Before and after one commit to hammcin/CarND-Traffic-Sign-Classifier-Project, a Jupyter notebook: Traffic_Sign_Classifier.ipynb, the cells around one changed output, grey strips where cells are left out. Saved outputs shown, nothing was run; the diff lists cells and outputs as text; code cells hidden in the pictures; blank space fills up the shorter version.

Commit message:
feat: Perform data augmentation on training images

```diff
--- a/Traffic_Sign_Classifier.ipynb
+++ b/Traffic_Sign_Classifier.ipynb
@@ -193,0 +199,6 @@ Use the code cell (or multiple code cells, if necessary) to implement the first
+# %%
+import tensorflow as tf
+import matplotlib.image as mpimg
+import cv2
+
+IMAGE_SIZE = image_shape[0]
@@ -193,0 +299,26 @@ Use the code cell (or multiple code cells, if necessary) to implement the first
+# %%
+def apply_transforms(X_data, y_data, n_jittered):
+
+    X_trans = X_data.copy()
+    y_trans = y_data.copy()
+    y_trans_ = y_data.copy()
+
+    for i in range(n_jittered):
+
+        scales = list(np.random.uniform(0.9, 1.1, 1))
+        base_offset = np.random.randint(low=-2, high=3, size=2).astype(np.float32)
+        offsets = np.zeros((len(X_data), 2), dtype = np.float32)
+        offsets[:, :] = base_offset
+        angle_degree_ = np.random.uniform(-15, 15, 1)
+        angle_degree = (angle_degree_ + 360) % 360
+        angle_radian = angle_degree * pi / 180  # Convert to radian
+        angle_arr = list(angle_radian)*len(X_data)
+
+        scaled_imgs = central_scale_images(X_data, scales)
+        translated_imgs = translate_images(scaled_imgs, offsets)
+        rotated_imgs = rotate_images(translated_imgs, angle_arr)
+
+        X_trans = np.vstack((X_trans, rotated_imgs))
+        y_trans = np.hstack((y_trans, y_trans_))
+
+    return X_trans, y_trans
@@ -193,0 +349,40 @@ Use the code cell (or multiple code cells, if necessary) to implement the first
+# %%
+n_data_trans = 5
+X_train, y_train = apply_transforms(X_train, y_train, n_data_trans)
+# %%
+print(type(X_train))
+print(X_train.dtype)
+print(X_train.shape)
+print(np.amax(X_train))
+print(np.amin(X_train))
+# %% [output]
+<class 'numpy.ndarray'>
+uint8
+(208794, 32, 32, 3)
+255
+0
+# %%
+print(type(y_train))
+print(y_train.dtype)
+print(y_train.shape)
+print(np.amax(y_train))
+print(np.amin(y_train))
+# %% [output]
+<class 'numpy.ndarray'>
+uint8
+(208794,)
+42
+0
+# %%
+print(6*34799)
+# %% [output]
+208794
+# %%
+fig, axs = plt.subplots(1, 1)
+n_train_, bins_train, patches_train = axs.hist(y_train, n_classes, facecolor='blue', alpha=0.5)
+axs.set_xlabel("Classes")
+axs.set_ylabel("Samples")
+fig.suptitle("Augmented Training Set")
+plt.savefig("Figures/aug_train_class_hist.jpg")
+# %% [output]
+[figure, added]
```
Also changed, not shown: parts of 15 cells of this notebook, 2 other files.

-- Exercise directions --
Find all lines in the records that hold the word "import". Copy them.

-- Answer below --
+import tensorflow as tf
+import matplotlib.image as mpimg
+import cv2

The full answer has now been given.